It doesn’t really matter where your musical heroes are from, but I think we all feel a residual sense of pride when we discover an artist or band that we love grew up in the same area we did. I’m old enough to remember the mod revival of the late 1970s and early 1980s, and the Ska movement that drew so heavily on the music played by West Indian immigrants and their children.
As many of you will know. I’ve always been into music. I was raised in Kidderminster in the West Midlands and I represent a Black Country constituency. The Specials in Coventry and the Beat from Birmingham provided the soundtrack to my youth and they are part of a musical legacy that includes Led Zeppelin, Slade, the Moody Blues, Black Sabbath and many more too numerous to list.
Every part of the UK has a rich musical heritage to draw on and I sometimes wonder if we make the most of it. That’s one reason I was excited to be appointed Shadow Secretary of State for Culture, Music and Sport last week by Jeremy Corbyn. As a country we have a cultural clout that far outweighs our size and it now extends far beyond music and pop culture. We excel in every creative industry, from art to theatre, film, architecture, advertising and fashion.
It is absolutely vital that we continue to build on that success because these industries are increasingly important to the UK economy and I believe they will be have an ever bigger role to play when we leave the European Union.
Britain’s world-leading reputation for producing art and music that people love is a calling card that helps opens doors to countries – and markets – around the world. The UK is right to be proud of our industrial base. Not everyone is going to trade in a hammer for a harmonica, and nor should they. But, like every parent, I believe there should be no class ceiling for anyone who wants to excel in the arts.
Jeremy Corbyn has said he wants to ensure every child of primary school age is able to develop their artistic and musical talents to the full. I’m looking forward to working with schools to explore how that can be done. There is no reason we can’t create a production line of talented Brits who can continue to take on the world, and fly the flag for the UK overseas.

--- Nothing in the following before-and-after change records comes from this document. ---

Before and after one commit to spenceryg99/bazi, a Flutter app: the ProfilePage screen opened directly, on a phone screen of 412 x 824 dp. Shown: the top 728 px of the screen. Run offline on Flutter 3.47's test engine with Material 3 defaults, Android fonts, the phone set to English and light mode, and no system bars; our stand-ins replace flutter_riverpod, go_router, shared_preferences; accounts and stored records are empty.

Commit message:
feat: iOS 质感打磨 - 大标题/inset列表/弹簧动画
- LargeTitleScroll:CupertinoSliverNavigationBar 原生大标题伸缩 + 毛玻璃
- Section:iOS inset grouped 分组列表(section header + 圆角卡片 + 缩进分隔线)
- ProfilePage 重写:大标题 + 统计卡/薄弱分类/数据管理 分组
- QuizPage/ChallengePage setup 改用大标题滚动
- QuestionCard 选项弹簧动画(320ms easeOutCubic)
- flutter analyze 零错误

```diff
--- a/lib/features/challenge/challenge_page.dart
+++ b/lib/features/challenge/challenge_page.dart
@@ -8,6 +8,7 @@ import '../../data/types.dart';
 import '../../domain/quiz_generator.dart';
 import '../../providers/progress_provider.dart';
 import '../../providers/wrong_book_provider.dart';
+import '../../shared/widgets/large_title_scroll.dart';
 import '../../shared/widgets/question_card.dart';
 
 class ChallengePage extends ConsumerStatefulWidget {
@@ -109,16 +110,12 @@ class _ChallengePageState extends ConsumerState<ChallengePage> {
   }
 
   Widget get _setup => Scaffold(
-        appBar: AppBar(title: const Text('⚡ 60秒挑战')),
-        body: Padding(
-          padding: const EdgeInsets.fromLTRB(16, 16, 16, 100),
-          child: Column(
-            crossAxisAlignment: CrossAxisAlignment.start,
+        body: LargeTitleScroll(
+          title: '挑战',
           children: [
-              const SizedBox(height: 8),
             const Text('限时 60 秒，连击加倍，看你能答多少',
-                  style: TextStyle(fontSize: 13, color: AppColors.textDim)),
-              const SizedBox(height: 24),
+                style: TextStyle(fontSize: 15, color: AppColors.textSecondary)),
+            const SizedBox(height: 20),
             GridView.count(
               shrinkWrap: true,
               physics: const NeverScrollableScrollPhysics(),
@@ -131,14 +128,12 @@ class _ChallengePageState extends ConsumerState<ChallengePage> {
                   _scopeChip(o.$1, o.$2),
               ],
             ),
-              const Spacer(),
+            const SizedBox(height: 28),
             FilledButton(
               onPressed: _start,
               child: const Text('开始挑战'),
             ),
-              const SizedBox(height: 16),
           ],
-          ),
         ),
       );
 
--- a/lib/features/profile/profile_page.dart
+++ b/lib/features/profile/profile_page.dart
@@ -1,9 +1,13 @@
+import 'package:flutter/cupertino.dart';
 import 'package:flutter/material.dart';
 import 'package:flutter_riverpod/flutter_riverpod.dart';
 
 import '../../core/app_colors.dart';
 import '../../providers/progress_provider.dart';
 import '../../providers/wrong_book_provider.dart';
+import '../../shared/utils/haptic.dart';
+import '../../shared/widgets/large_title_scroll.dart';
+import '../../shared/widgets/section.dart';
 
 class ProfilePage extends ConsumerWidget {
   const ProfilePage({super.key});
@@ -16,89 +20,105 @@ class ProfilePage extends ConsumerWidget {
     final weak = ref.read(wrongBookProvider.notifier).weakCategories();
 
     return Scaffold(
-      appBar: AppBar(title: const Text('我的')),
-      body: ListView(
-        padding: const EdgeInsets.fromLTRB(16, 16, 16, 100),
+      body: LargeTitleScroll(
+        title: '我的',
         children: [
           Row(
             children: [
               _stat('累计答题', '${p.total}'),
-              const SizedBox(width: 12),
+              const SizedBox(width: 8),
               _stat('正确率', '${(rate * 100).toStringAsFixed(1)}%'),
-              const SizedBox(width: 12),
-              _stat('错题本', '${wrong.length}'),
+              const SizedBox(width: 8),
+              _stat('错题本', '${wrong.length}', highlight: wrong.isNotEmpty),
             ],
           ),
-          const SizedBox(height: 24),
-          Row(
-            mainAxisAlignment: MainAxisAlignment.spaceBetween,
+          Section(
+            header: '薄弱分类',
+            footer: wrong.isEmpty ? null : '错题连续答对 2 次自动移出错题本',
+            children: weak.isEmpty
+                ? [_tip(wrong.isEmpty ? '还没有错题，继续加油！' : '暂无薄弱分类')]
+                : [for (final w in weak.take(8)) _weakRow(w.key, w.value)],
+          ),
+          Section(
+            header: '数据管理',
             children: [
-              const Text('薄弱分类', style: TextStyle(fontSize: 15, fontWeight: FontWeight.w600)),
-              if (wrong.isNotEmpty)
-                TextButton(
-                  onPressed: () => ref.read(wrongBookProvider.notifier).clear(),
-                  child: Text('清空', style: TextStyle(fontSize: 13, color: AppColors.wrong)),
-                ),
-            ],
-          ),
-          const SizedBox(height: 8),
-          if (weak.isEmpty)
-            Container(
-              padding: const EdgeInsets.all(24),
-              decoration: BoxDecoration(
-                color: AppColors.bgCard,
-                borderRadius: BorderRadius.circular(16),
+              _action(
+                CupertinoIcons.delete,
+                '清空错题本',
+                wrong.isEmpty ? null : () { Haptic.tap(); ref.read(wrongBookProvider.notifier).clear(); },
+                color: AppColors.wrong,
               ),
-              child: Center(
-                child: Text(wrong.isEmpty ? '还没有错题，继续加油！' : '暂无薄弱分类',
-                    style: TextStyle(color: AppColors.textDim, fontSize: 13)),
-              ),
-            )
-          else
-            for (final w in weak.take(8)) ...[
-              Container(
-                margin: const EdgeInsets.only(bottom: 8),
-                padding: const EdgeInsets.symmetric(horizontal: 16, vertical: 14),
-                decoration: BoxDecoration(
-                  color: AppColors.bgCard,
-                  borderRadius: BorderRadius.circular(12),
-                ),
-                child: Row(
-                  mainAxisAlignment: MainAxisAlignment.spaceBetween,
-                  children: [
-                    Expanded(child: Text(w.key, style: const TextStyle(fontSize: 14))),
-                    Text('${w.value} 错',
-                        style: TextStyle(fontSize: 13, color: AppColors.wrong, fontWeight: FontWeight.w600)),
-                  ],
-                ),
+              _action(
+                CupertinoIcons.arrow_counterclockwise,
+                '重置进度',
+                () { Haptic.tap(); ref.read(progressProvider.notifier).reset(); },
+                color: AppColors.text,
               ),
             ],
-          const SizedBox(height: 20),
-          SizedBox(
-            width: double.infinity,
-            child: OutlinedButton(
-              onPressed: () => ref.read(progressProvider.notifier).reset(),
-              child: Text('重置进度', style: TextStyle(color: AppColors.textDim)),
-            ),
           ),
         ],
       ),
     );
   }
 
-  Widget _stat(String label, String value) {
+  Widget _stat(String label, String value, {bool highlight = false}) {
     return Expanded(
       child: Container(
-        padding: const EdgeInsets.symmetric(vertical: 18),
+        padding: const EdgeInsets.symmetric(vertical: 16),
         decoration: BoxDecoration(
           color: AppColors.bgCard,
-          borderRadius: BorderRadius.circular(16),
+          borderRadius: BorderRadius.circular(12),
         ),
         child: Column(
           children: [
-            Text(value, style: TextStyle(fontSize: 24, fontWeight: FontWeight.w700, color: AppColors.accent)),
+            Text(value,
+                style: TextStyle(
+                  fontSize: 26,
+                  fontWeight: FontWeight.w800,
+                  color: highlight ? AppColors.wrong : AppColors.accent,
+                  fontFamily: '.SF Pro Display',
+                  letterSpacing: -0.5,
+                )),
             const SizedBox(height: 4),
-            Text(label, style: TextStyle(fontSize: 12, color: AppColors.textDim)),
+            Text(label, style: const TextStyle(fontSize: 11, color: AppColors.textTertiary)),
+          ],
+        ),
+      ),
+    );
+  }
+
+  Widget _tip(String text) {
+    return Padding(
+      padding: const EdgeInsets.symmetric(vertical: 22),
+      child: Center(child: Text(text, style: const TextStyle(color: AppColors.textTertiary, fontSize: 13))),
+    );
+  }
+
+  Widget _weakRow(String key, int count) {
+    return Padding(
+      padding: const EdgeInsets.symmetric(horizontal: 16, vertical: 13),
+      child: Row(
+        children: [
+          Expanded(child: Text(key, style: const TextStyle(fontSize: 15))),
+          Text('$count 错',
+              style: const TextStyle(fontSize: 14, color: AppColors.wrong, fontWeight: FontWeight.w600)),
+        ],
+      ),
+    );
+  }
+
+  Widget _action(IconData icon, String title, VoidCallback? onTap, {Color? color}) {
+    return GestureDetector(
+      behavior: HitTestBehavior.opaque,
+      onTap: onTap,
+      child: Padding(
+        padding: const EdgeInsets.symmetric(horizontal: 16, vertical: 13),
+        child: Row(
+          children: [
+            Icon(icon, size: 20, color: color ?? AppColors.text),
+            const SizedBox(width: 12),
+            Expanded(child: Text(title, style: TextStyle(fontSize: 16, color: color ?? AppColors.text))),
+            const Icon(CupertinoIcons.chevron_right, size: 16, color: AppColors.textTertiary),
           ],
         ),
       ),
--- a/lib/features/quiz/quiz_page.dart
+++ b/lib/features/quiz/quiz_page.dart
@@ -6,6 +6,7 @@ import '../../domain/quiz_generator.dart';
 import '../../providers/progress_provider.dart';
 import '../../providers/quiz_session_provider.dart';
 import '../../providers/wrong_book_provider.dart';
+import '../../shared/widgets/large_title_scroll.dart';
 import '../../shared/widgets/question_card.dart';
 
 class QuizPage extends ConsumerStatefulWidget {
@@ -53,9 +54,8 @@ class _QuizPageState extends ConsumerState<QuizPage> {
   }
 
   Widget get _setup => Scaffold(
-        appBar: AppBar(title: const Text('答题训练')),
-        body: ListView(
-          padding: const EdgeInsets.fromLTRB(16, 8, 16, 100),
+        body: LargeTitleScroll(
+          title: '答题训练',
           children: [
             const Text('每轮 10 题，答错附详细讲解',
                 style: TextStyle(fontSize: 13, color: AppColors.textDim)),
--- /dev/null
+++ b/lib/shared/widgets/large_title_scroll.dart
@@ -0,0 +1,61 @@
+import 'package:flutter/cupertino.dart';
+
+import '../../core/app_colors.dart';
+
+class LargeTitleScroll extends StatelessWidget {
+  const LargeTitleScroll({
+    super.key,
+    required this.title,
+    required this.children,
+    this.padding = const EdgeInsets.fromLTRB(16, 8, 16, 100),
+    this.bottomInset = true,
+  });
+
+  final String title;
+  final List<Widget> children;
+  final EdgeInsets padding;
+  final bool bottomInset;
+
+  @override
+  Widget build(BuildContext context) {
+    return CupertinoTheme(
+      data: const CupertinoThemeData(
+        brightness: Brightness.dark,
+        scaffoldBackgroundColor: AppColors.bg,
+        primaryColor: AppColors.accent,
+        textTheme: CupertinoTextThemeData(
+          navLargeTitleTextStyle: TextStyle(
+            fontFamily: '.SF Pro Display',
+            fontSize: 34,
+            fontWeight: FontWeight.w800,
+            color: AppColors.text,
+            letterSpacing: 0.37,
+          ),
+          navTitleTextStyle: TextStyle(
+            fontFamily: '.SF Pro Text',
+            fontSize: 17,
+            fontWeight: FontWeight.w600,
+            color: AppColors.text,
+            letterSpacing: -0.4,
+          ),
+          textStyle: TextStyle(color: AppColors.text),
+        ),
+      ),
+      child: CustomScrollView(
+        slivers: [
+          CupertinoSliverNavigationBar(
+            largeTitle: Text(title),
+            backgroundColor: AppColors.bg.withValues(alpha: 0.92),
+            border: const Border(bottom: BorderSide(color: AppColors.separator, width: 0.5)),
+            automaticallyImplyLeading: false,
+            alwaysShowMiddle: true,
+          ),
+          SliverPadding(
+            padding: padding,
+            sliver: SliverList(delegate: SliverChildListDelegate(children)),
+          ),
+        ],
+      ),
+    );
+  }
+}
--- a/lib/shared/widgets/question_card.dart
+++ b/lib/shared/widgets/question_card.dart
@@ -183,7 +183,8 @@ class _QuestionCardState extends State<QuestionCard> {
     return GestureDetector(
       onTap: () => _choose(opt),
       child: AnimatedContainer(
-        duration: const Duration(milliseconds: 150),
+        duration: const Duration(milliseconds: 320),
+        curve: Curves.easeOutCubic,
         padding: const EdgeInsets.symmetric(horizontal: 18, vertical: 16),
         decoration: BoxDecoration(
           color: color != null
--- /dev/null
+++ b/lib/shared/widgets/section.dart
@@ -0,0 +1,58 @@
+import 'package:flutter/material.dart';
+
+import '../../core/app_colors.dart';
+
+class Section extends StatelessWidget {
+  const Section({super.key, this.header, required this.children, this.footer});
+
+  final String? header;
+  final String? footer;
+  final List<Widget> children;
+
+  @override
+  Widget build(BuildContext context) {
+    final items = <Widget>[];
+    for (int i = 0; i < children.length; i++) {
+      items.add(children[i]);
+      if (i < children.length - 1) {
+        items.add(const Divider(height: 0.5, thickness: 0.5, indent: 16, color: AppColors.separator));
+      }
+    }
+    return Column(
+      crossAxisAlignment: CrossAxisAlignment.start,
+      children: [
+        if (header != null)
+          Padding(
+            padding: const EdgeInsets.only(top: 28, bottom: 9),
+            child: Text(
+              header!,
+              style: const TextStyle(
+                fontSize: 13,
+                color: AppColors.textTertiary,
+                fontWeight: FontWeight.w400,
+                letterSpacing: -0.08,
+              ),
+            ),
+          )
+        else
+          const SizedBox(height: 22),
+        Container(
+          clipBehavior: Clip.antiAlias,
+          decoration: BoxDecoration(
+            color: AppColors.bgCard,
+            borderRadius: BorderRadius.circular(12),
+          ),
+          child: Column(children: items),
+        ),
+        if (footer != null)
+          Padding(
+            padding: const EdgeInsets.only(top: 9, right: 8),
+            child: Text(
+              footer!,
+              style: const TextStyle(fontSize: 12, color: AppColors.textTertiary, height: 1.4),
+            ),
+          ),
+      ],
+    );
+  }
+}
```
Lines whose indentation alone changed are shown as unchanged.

(This article was first posted in the Great Barr Observer online - you can read it here).